Various groups, including the League of Women Voters of South Carolina, have weighed in to support the challenge. In a friend of the court brief, the League criticized the current system, saying it undermined the independence of the judiciary:
Judicial independence means, at least, that the judiciary is neither dominated nor controlled by the political branches and that it is disentangled to the extent possible from the forces that influence those branches' policy choices. If judges answer to political parties and electoral majorities to the same degree as legislators, the courts risk being perceived as mere shadow legislatures.
Indeed, the League pointed out, a “court dominated by a legislature risks losing the distinct character necessary for the non-legislative and nonpartisan work of judging.”
Again: judges and politics don’t mix.
Depoliticizing the bench is a goal as old as the Republic. Alexander Hamilton explained in the Federalist Papers that “there is no liberty, if the power of judging be not separate from the legislative and executive powers.” If judges had to depend on the “Executive or legislature” to keep their jobs, Hamilton wrote, judges would have “too great a disposition to consult popularity” instead of consulting “the Constitution and the laws,” and we could not expect the “inflexible and uniform adherence to the rights of the Constitution, and of individuals, which we perceive to be indispensable in the courts of justice.”
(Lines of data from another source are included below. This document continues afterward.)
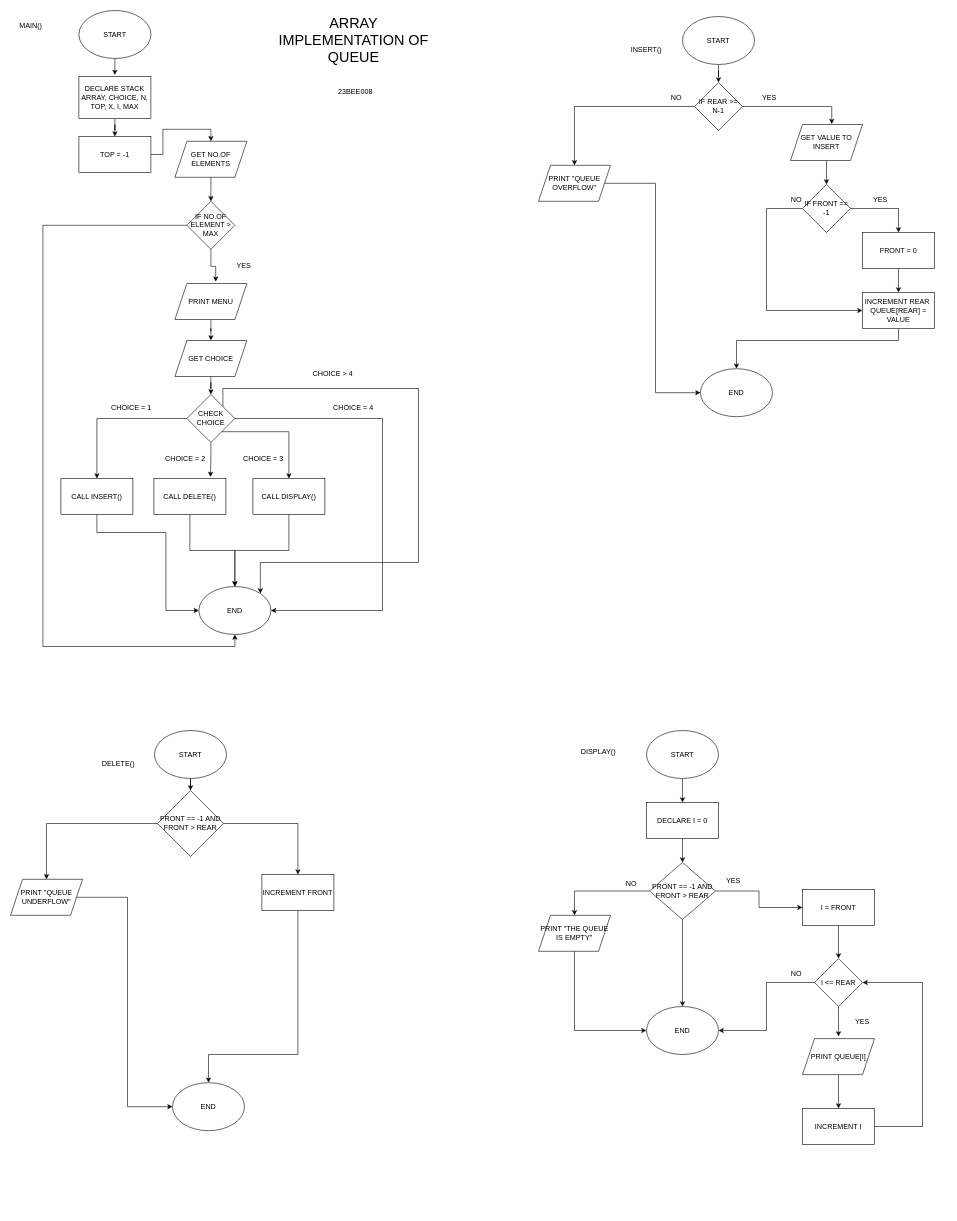
Before: QUEUE.drawio in ahamril2265/DSA-LABS, a draw.io diagram. Source tidied: cells renumbered, new cells numbered last; positions are measured from the earlier drawing's top-left corner, leaving out a move shared by most shapes. Both pictures are drawn from the tidied source at 60%, with x=0, y=0 at pixel (10, 10).
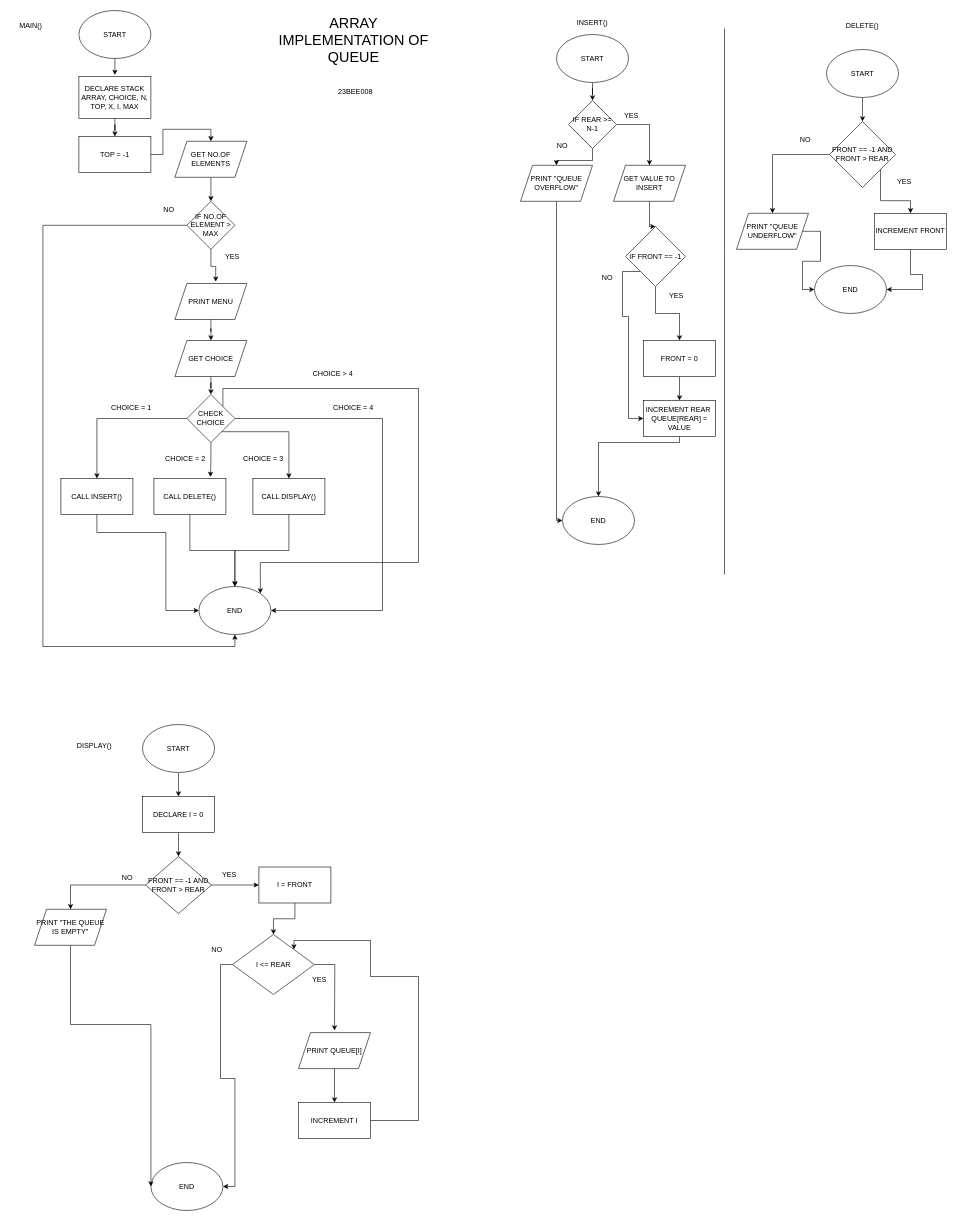
Above is the later version.

The edit, as a diff of the source:
```diff
@@
     <mxCell id="35" value="YES" style="text;html=1;whiteSpace=wrap;strokeColor=none;fillColor=none;align=center;verticalAlign=middle;rounded=0;" parent="1" vertex="1">
-      <mxGeometry x="359" y="410" width="60" height="30" as="geometry" />
+      <mxGeometry x="340" y="395" width="60" height="30" as="geometry" />
     </mxCell>
@@
     <mxCell id="38" value="START" style="ellipse;whiteSpace=wrap;html=1;" parent="1" vertex="1">
-      <mxGeometry x="1120" y="10" width="120" height="80" as="geometry" />
+      <mxGeometry x="910" y="40" width="120" height="80" as="geometry" />
     </mxCell>
@@
+    <mxCell id="45" style="edgeStyle=orthogonalEdgeStyle;rounded=0;jettySize=auto;html=1;exitX=1;exitY=0.5;exitDx=0;exitDy=0;entryX=0.5;entryY=0;entryDx=0;entryDy=0;" parent="1" edge="1" source="40" target="44">
+      <mxGeometry relative="1" as="geometry" />
+    </mxCell>
     <mxCell id="40" value="IF REAR &amp;gt;= N-1" style="rhombus;whiteSpace=wrap;html=1;" parent="1" vertex="1">
-      <mxGeometry x="1140" y="120" width="80" height="80" as="geometry" />
+      <mxGeometry x="930" y="150" width="80" height="80" as="geometry" />
     </mxCell>
     <mxCell id="41" style="edgeStyle=orthogonalEdgeStyle;rounded=0;jettySize=auto;html=1;entryX=0;entryY=0.5;entryDx=0;entryDy=0;" parent="1" edge="1" source="42" target="53">
-      <mxGeometry relative="1" as="geometry" />
+      <mxGeometry relative="1" as="geometry">
+        <Array as="points">
+          <mxPoint x="910" y="850" />
+        </Array>
+      </mxGeometry>
     </mxCell>
     <mxCell id="42" value="PRINT &quot;QUEUE OVERFLOW&quot;" style="shape=parallelogram;perimeter=parallelogramPerimeter;whiteSpace=wrap;html=1;fixedSize=1;" parent="1" vertex="1">
-      <mxGeometry x="880" y="258" width="120" height="60" as="geometry" />
+      <mxGeometry x="850" y="258" width="120" height="60" as="geometry" />
     </mxCell>
     <mxCell id="43" style="edgeStyle=orthogonalEdgeStyle;rounded=0;jettySize=auto;html=1;entryX=0.5;entryY=0;entryDx=0;entryDy=0;" parent="1" edge="1" source="44" target="48">
-      <mxGeometry relative="1" as="geometry" />
+      <mxGeometry relative="1" as="geometry">
+        <Array as="points">
+          <mxPoint x="1065" y="338" />
+          <mxPoint x="1065" y="338" />
+          <mxPoint x="1065" y="360" />
+        </Array>
+      </mxGeometry>
     </mxCell>
     <mxCell id="44" value="GET VALUE TO INSERT" style="shape=parallelogram;perimeter=parallelogramPerimeter;whiteSpace=wrap;html=1;fixedSize=1;" parent="1" vertex="1">
-      <mxGeometry x="1300" y="190" width="120" height="60" as="geometry" />
+      <mxGeometry x="1005" y="258" width="120" height="60" as="geometry" />
     </mxCell>
-    <mxCell id="45" style="edgeStyle=orthogonalEdgeStyle;rounded=0;jettySize=auto;html=1;entryX=0.573;entryY=-0.012;entryDx=0;entryDy=0;entryPerimeter=0;" parent="1" edge="1" source="40" target="44">
-      <mxGeometry relative="1" as="geometry" />
-    </mxCell>
@@
-    <mxCell id="47" style="edgeStyle=orthogonalEdgeStyle;rounded=0;jettySize=auto;html=1;entryX=0;entryY=0.5;entryDx=0;entryDy=0;" parent="1" edge="1" source="48" target="52">
+    <mxCell id="47" style="edgeStyle=orthogonalEdgeStyle;rounded=0;jettySize=auto;html=1;exitX=0;exitY=1;exitDx=0;exitDy=0;entryX=0;entryY=0.5;entryDx=0;entryDy=0;" parent="1" edge="1" source="48" target="52">
       <mxGeometry relative="1" as="geometry">
         <Array as="points">
-          <mxPoint x="1260" y="330" />
-          <mxPoint x="1260" y="500" />
+          <mxPoint x="1020" y="435" />
+          <mxPoint x="1020" y="510" />
+          <mxPoint x="1030" y="510" />
+          <mxPoint x="1030" y="680" />
         </Array>
       </mxGeometry>
     </mxCell>
     <mxCell id="48" value="IF FRONT == -1" style="rhombus;whiteSpace=wrap;html=1;" parent="1" vertex="1">
-      <mxGeometry x="1320" y="290" width="80" height="80" as="geometry" />
+      <mxGeometry x="1025" y="360" width="100" height="100" as="geometry" />
     </mxCell>
@@
     <mxCell id="50" value="FRONT = 0" style="rounded=0;whiteSpace=wrap;html=1;" parent="1" vertex="1">
-      <mxGeometry x="1420" y="370" width="120" height="60" as="geometry" />
+      <mxGeometry x="1055" y="550" width="120" height="60" as="geometry" />
     </mxCell>
     <mxCell id="51" style="edgeStyle=orthogonalEdgeStyle;rounded=0;jettySize=auto;html=1;" parent="1" edge="1" source="52" target="53">
       <mxGeometry relative="1" as="geometry">
         <Array as="points">
-          <mxPoint x="1480" y="550" />
-          <mxPoint x="1210" y="550" />
+          <mxPoint x="980" y="720" />
         </Array>
       </mxGeometry>
     </mxCell>
     <mxCell id="52" value="INCREMENT REAR&amp;nbsp;&lt;div&gt;QUEUE[REAR] = VALUE&lt;/div&gt;" style="rounded=0;whiteSpace=wrap;html=1;" parent="1" vertex="1">
-      <mxGeometry x="1420" y="470" width="120" height="60" as="geometry" />
+      <mxGeometry x="1055" y="650" width="120" height="60" as="geometry" />
     </mxCell>
     <mxCell id="53" value="END" style="ellipse;whiteSpace=wrap;html=1;" parent="1" vertex="1">
-      <mxGeometry x="1150" y="597" width="120" height="80" as="geometry" />
+      <mxGeometry x="920" y="810" width="120" height="80" as="geometry" />
     </mxCell>
     <mxCell id="54" value="INSERT()" style="text;html=1;whiteSpace=wrap;strokeColor=none;fillColor=none;align=center;verticalAlign=middle;rounded=0;" parent="1" vertex="1">
-      <mxGeometry x="1030" y="50" width="60" height="30" as="geometry" />
+      <mxGeometry x="940" y="5" width="60" height="30" as="geometry" />
     </mxCell>
@@
     <mxCell id="58" value="START" style="ellipse;whiteSpace=wrap;html=1;" parent="1" vertex="1">
-      <mxGeometry x="240" y="1200" width="120" height="80" as="geometry" />
+      <mxGeometry x="1360" y="65" width="120" height="80" as="geometry" />
     </mxCell>
@@
     <mxCell id="60" value="FRONT == -1 AND FRONT &amp;gt; REAR" style="rhombus;whiteSpace=wrap;html=1;" parent="1" vertex="1">
-      <mxGeometry x="245" y="1300" width="110" height="110" as="geometry" />
+      <mxGeometry x="1365" y="185" width="110" height="110" as="geometry" />
     </mxCell>
@@
     <mxCell id="62" value="PRINT &quot;QUEUE UNDERFLOW&quot;" style="shape=parallelogram;perimeter=parallelogramPerimeter;whiteSpace=wrap;html=1;fixedSize=1;" parent="1" vertex="1">
-      <mxGeometry y="1448" width="120" height="60" as="geometry" />
+      <mxGeometry x="1210" y="338" width="120" height="60" as="geometry" />
     </mxCell>
     <mxCell id="63" style="edgeStyle=orthogonalEdgeStyle;rounded=0;jettySize=auto;html=1;entryX=0.5;entryY=0;entryDx=0;entryDy=0;" parent="1" edge="1" source="60" target="65">
-      <mxGeometry relative="1" as="geometry" />
+      <mxGeometry relative="1" as="geometry">
+        <Array as="points">
+          <mxPoint x="1450" y="317" />
+          <mxPoint x="1500" y="317" />
+        </Array>
+      </mxGeometry>
     </mxCell>
     <mxCell id="64" style="edgeStyle=orthogonalEdgeStyle;rounded=0;jettySize=auto;html=1;" parent="1" edge="1" source="65" target="66">
       <mxGeometry relative="1" as="geometry">
         <Array as="points">
-          <mxPoint x="479" y="1740" />
-          <mxPoint x="330" y="1740" />
+          <mxPoint x="1500" y="440" />
+          <mxPoint x="1520" y="440" />
+          <mxPoint x="1520" y="465" />
         </Array>
       </mxGeometry>
     </mxCell>
     <mxCell id="65" value="INCREMENT FRONT" style="rounded=0;whiteSpace=wrap;html=1;" parent="1" vertex="1">
-      <mxGeometry x="419" y="1440" width="120" height="60" as="geometry" />
+      <mxGeometry x="1440" y="338" width="120" height="60" as="geometry" />
     </mxCell>
     <mxCell id="66" value="END" style="ellipse;whiteSpace=wrap;html=1;" parent="1" vertex="1">
-      <mxGeometry x="270" y="1787" width="120" height="80" as="geometry" />
+      <mxGeometry x="1340" y="425" width="120" height="80" as="geometry" />
     </mxCell>
     <mxCell id="67" value="DELETE()" style="text;html=1;whiteSpace=wrap;strokeColor=none;fillColor=none;align=center;verticalAlign=middle;rounded=0;" parent="1" vertex="1">
-      <mxGeometry x="150" y="1240" width="60" height="30" as="geometry" />
+      <mxGeometry x="1390" y="10" width="60" height="30" as="geometry" />
     </mxCell>
@@
     <mxCell id="69" value="START" style="ellipse;whiteSpace=wrap;html=1;" parent="1" vertex="1">
-      <mxGeometry x="1060" y="1200" width="120" height="80" as="geometry" />
+      <mxGeometry x="220" y="1190" width="120" height="80" as="geometry" />
     </mxCell>
-    <mxCell id="70" style="edgeStyle=orthogonalEdgeStyle;rounded=0;jettySize=auto;html=1;entryX=0.5;entryY=0;entryDx=0;entryDy=0;" parent="1" edge="1" source="72" target="77">
-      <mxGeometry relative="1" as="geometry" />
-    </mxCell>
@@
     <mxCell id="72" value="FRONT == -1 AND FRONT &amp;gt; REAR" style="rhombus;whiteSpace=wrap;html=1;" parent="1" vertex="1">
-      <mxGeometry x="1065" y="1420" width="110" height="95" as="geometry" />
+      <mxGeometry x="225" y="1410" width="110" height="95" as="geometry" />
     </mxCell>
@@
     <mxCell id="74" value="DISPLAY()" style="text;html=1;whiteSpace=wrap;strokeColor=none;fillColor=none;align=center;verticalAlign=middle;rounded=0;" parent="1" vertex="1">
-      <mxGeometry x="950" y="1220" width="60" height="30" as="geometry" />
+      <mxGeometry x="110" y="1210" width="60" height="30" as="geometry" />
     </mxCell>
@@
     <mxCell id="76" value="DECLARE I = 0" style="rounded=0;whiteSpace=wrap;html=1;" parent="1" vertex="1">
-      <mxGeometry x="1060" y="1320" width="120" height="60" as="geometry" />
+      <mxGeometry x="220" y="1310" width="120" height="60" as="geometry" />
     </mxCell>
     <mxCell id="77" value="END" style="ellipse;whiteSpace=wrap;html=1;" parent="1" vertex="1">
-      <mxGeometry x="1060" y="1660" width="120" height="80" as="geometry" />
+      <mxGeometry x="234" y="1920" width="120" height="80" as="geometry" />
     </mxCell>
     <mxCell id="78" value="YES" style="text;html=1;whiteSpace=wrap;strokeColor=none;fillColor=none;align=center;verticalAlign=middle;rounded=0;" parent="1" vertex="1">
-      <mxGeometry x="1175" y="1435" width="60" height="30" as="geometry" />
+      <mxGeometry x="335" y="1425" width="60" height="30" as="geometry" />
     </mxCell>
     <mxCell id="79" value="NO" style="text;html=1;whiteSpace=wrap;strokeColor=none;fillColor=none;align=center;verticalAlign=middle;rounded=0;" parent="1" vertex="1">
-      <mxGeometry x="1005" y="1440" width="60" height="30" as="geometry" />
+      <mxGeometry x="165" y="1430" width="60" height="30" as="geometry" />
     </mxCell>
     <mxCell id="80" style="edgeStyle=orthogonalEdgeStyle;rounded=0;jettySize=auto;html=1;entryX=0;entryY=0.5;entryDx=0;entryDy=0;" parent="1" edge="1" source="81" target="77">
       <mxGeometry relative="1" as="geometry">
         <Array as="points">
-          <mxPoint x="940" y="1700" />
+          <mxPoint x="100" y="1690" />
         </Array>
       </mxGeometry>
     </mxCell>
     <mxCell id="81" value="PRINT &quot;THE QUEUE IS EMPTY&quot;" style="shape=parallelogram;perimeter=parallelogramPerimeter;whiteSpace=wrap;html=1;fixedSize=1;" parent="1" vertex="1">
-      <mxGeometry x="880" y="1508" width="120" height="60" as="geometry" />
+      <mxGeometry x="40" y="1498" width="120" height="60" as="geometry" />
     </mxCell>
@@
     <mxCell id="83" value="I = FRONT" style="rounded=0;whiteSpace=wrap;html=1;" parent="1" vertex="1">
-      <mxGeometry x="1320" y="1465" width="120" height="60" as="geometry" />
+      <mxGeometry x="414" y="1427.5" width="120" height="60" as="geometry" />
     </mxCell>
     <mxCell id="84" style="edgeStyle=orthogonalEdgeStyle;rounded=0;jettySize=auto;html=1;" parent="1" edge="1" source="86">
       <mxGeometry relative="1" as="geometry">
-        <mxPoint x="1380" y="1710" as="targetPoint" />
+        <mxPoint x="540" y="1700" as="targetPoint" />
       </mxGeometry>
     </mxCell>
@@
     <mxCell id="86" value="I &amp;lt;= REAR" style="rhombus;whiteSpace=wrap;html=1;" parent="1" vertex="1">
-      <mxGeometry x="1340" y="1580" width="80" height="80" as="geometry" />
+      <mxGeometry x="370" y="1540" width="136.5" height="100" as="geometry" />
     </mxCell>
@@
     <mxCell id="88" value="PRINT QUEUE[I]" style="shape=parallelogram;perimeter=parallelogramPerimeter;whiteSpace=wrap;html=1;fixedSize=1;" parent="1" vertex="1">
-      <mxGeometry x="1320" y="1713.5" width="120" height="60" as="geometry" />
+      <mxGeometry x="480" y="1703.5" width="120" height="60" as="geometry" />
     </mxCell>
-    <mxCell id="89" style="edgeStyle=orthogonalEdgeStyle;rounded=0;jettySize=auto;html=1;entryX=1;entryY=0.5;entryDx=0;entryDy=0;" parent="1" edge="1" source="90" target="86">
+    <mxCell id="89" style="edgeStyle=orthogonalEdgeStyle;rounded=0;jettySize=auto;html=1;entryX=1;entryY=0;entryDx=0;entryDy=0;" parent="1" edge="1" source="90" target="86">
       <mxGeometry relative="1" as="geometry">
         <Array as="points">
-          <mxPoint x="1520" y="1860" />
-          <mxPoint x="1520" y="1620" />
+          <mxPoint x="680" y="1850" />
+          <mxPoint x="680" y="1610" />
+          <mxPoint x="600" y="1610" />
+          <mxPoint x="600" y="1550" />
+          <mxPoint x="472" y="1550" />
         </Array>
       </mxGeometry>
     </mxCell>
     <mxCell id="90" value="INCREMENT I" style="rounded=0;whiteSpace=wrap;html=1;" parent="1" vertex="1">
-      <mxGeometry x="1320" y="1830" width="120" height="60" as="geometry" />
+      <mxGeometry x="480" y="1820" width="120" height="60" as="geometry" />
     </mxCell>
     <mxCell id="91" value="NO" style="text;html=1;whiteSpace=wrap;strokeColor=none;fillColor=none;align=center;verticalAlign=middle;rounded=0;" parent="1" vertex="1">
-      <mxGeometry x="1280" y="1590" width="60" height="30" as="geometry" />
+      <mxGeometry x="314" y="1550" width="60" height="30" as="geometry" />
     </mxCell>
     <mxCell id="92" value="YES" style="text;html=1;whiteSpace=wrap;strokeColor=none;fillColor=none;align=center;verticalAlign=middle;rounded=0;" parent="1" vertex="1">
-      <mxGeometry x="1390" y="1670" width="60" height="30" as="geometry" />
+      <mxGeometry x="485" y="1600" width="60" height="30" as="geometry" />
     </mxCell>
     <mxCell id="93" value="NO" style="text;html=1;whiteSpace=wrap;strokeColor=none;fillColor=none;align=center;verticalAlign=middle;rounded=0;" parent="1" vertex="1">
-      <mxGeometry x="1080" y="130" width="60" height="30" as="geometry" />
+      <mxGeometry x="890" y="210" width="60" height="30" as="geometry" />
     </mxCell>
     <mxCell id="94" value="YES" style="text;html=1;whiteSpace=wrap;strokeColor=none;fillColor=none;align=center;verticalAlign=middle;rounded=0;" parent="1" vertex="1">
-      <mxGeometry x="1235" y="130" width="60" height="30" as="geometry" />
+      <mxGeometry x="1005" y="160" width="60" height="30" as="geometry" />
     </mxCell>
     <mxCell id="95" value="NO" style="text;html=1;whiteSpace=wrap;strokeColor=none;fillColor=none;align=center;verticalAlign=middle;rounded=0;" parent="1" vertex="1">
-      <mxGeometry x="1280" y="300" width="60" height="30" as="geometry" />
+      <mxGeometry x="965" y="430" width="60" height="30" as="geometry" />
     </mxCell>
     <mxCell id="96" value="YES" style="text;html=1;whiteSpace=wrap;strokeColor=none;fillColor=none;align=center;verticalAlign=middle;rounded=0;" parent="1" vertex="1">
-      <mxGeometry x="1420" y="300" width="60" height="30" as="geometry" />
+      <mxGeometry x="1080" y="460" width="60" height="30" as="geometry" />
     </mxCell>
+    <mxCell id="97" style="endArrow=none;html=1;rounded=0;" parent="1" edge="1">
+      <mxGeometry relative="1" as="geometry">
+        <mxPoint x="1190" y="940" as="sourcePoint" />
+        <mxPoint x="1190" y="30" as="targetPoint" />
+        <Array as="points">
+          <mxPoint x="1190" y="400" />
+        </Array>
+      </mxGeometry>
+    </mxCell>
+    <mxCell id="98" value="NO" style="text;html=1;whiteSpace=wrap;strokeColor=none;fillColor=none;align=center;verticalAlign=middle;rounded=0;" parent="1" vertex="1">
+      <mxGeometry x="234" y="318" width="60" height="30" as="geometry" />
+    </mxCell>
+    <mxCell id="99" value="YES" style="text;html=1;whiteSpace=wrap;strokeColor=none;fillColor=none;align=center;verticalAlign=middle;rounded=0;" parent="1" vertex="1">
+      <mxGeometry x="1460" y="270" width="60" height="30" as="geometry" />
+    </mxCell>
+    <mxCell id="100" value="NO" style="text;html=1;whiteSpace=wrap;strokeColor=none;fillColor=none;align=center;verticalAlign=middle;rounded=0;" parent="1" vertex="1">
+      <mxGeometry x="1295" y="200" width="60" height="30" as="geometry" />
+    </mxCell>
```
Politicians in Arizona and South Carolina would be well served by heeding those words. They’re as true today as they were when Hamilton penned them, more than two centuries ago.